## Task
Whatever the records say, give every one of them again exactly.

## Structured diff data
◇ ◇ ◇ ◇ ◇ ◇ ◇

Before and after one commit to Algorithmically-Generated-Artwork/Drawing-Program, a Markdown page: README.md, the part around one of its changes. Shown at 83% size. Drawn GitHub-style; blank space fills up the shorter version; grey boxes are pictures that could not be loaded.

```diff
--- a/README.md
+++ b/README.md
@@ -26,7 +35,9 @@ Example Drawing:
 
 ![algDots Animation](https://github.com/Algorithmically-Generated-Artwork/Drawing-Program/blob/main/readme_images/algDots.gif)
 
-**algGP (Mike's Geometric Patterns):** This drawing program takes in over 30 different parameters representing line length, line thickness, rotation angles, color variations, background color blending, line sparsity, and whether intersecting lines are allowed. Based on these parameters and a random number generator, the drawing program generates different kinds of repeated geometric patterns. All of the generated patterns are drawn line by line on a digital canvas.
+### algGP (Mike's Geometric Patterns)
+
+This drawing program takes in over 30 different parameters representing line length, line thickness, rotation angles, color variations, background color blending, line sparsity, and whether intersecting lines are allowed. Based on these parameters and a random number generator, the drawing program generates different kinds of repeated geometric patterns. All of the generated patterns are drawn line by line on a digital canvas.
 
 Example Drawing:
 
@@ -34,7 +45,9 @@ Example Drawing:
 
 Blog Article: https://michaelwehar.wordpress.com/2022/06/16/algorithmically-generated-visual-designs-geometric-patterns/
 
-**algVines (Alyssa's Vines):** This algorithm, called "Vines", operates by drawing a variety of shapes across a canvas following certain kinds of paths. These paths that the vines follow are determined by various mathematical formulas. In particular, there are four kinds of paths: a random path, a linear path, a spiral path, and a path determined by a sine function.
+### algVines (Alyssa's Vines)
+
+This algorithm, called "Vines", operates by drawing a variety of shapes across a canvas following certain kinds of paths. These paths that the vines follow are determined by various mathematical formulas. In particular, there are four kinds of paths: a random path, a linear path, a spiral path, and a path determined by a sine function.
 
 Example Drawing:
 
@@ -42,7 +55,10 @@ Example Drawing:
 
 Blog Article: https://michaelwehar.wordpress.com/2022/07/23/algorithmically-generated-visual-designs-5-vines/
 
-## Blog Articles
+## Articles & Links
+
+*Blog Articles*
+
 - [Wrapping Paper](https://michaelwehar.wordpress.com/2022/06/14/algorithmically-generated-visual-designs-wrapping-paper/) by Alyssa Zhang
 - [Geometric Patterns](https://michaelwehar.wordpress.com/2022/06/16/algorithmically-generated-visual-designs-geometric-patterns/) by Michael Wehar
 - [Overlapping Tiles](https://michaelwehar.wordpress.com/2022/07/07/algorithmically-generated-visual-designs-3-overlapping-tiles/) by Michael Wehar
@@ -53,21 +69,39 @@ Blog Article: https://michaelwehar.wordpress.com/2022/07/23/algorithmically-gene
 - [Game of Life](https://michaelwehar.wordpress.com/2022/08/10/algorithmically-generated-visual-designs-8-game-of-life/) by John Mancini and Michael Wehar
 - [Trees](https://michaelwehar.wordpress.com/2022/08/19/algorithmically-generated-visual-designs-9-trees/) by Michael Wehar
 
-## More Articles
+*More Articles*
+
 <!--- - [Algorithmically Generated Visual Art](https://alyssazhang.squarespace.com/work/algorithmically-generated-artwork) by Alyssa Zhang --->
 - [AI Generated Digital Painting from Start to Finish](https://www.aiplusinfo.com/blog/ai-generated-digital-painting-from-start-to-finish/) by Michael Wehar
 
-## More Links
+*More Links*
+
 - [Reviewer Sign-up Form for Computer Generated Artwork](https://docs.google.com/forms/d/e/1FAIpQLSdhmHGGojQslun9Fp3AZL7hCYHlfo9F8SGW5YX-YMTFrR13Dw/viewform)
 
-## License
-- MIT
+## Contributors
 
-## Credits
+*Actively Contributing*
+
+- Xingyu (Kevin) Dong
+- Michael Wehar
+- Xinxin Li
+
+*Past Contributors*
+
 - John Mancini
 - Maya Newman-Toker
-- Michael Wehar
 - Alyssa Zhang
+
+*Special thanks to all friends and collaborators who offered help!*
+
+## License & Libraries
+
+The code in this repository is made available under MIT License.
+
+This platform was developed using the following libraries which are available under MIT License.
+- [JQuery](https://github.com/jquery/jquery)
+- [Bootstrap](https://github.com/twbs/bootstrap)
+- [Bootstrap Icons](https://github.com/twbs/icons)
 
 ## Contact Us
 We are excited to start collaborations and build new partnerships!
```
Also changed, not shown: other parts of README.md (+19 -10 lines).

◇ ◇ ◇ ◇ ◇ ◇ ◇

## Result of this task
Before and after one commit to Algorithmically-Generated-Artwork/Drawing-Program, a Markdown page: README.md, the part around one of its changes. Shown at 83% size. Drawn GitHub-style; blank space fills up the shorter version; grey boxes are pictures that could not be loaded.

```diff
--- a/README.md
+++ b/README.md
@@ -26,7 +35,9 @@ Example Drawing:
 
 ![algDots Animation](https://github.com/Algorithmically-Generated-Artwork/Drawing-Program/blob/main/readme_images/algDots.gif)
 
-**algGP (Mike's Geometric Patterns):** This drawing program takes in over 30 different parameters representing line length, line thickness, rotation angles, color variations, background color blending, line sparsity, and whether intersecting lines are allowed. Based on these parameters and a random number generator, the drawing program generates different kinds of repeated geometric patterns. All of the generated patterns are drawn line by line on a digital canvas.
+### algGP (Mike's Geometric Patterns)
+
+This drawing program takes in over 30 different parameters representing line length, line thickness, rotation angles, color variations, background color blending, line sparsity, and whether intersecting lines are allowed. Based on these parameters and a random number generator, the drawing program generates different kinds of repeated geometric patterns. All of the generated patterns are drawn line by line on a digital canvas.
 
 Example Drawing:
 
@@ -34,7 +45,9 @@ Example Drawing:
 
 Blog Article: https://michaelwehar.wordpress.com/2022/06/16/algorithmically-generated-visual-designs-geometric-patterns/
 
-**algVines (Alyssa's Vines):** This algorithm, called "Vines", operates by drawing a variety of shapes across a canvas following certain kinds of paths. These paths that the vines follow are determined by various mathematical formulas. In particular, there are four kinds of paths: a random path, a linear path, a spiral path, and a path determined by a sine function.
+### algVines (Alyssa's Vines)
+
+This algorithm, called "Vines", operates by drawing a variety of shapes across a canvas following certain kinds of paths. These paths that the vines follow are determined by various mathematical formulas. In particular, there are four kinds of paths: a random path, a linear path, a spiral path, and a path determined by a sine function.
 
 Example Drawing:
 
@@ -42,7 +55,10 @@ Example Drawing:
 
 Blog Article: https://michaelwehar.wordpress.com/2022/07/23/algorithmically-generated-visual-designs-5-vines/
 
-## Blog Articles
+## Articles & Links
+
+*Blog Articles*
+
 - [Wrapping Paper](https://michaelwehar.wordpress.com/2022/06/14/algorithmically-generated-visual-designs-wrapping-paper/) by Alyssa Zhang
 - [Geometric Patterns](https://michaelwehar.wordpress.com/2022/06/16/algorithmically-generated-visual-designs-geometric-patterns/) by Michael Wehar
 - [Overlapping Tiles](https://michaelwehar.wordpress.com/2022/07/07/algorithmically-generated-visual-designs-3-overlapping-tiles/) by Michael Wehar
@@ -53,21 +69,39 @@ Blog Article: https://michaelwehar.wordpress.com/2022/07/23/algorithmically-gene
 - [Game of Life](https://michaelwehar.wordpress.com/2022/08/10/algorithmically-generated-visual-designs-8-game-of-life/) by John Mancini and Michael Wehar
 - [Trees](https://michaelwehar.wordpress.com/2022/08/19/algorithmically-generated-visual-designs-9-trees/) by Michael Wehar
 
-## More Articles
+*More Articles*
+
 <!--- - [Algorithmically Generated Visual Art](https://alyssazhang.squarespace.com/work/algorithmically-generated-artwork) by Alyssa Zhang --->
 - [AI Generated Digital Painting from Start to Finish](https://www.aiplusinfo.com/blog/ai-generated-digital-painting-from-start-to-finish/) by Michael Wehar
 
-## More Links
+*More Links*
+
 - [Reviewer Sign-up Form for Computer Generated Artwork](https://docs.google.com/forms/d/e/1FAIpQLSdhmHGGojQslun9Fp3AZL7hCYHlfo9F8SGW5YX-YMTFrR13Dw/viewform)
 
-## License
-- MIT
+## Contributors
 
-## Credits
+*Actively Contributing*
+
+- Xingyu (Kevin) Dong
+- Michael Wehar
+- Xinxin Li
+
+*Past Contributors*
+
 - John Mancini
 - Maya Newman-Toker
-- Michael Wehar
 - Alyssa Zhang
+
+*Special thanks to all friends and collaborators who offered help!*
+
+## License & Libraries
+
+The code in this repository is made available under MIT License.
+
+This platform was developed using the following libraries which are available under MIT License.
+- [JQuery](https://github.com/jquery/jquery)
+- [Bootstrap](https://github.com/twbs/bootstrap)
+- [Bootstrap Icons](https://github.com/twbs/icons)
 
 ## Contact Us
 We are excited to start collaborations and build new partnerships!
```
Also changed, not shown: other parts of README.md (+19 -10 lines).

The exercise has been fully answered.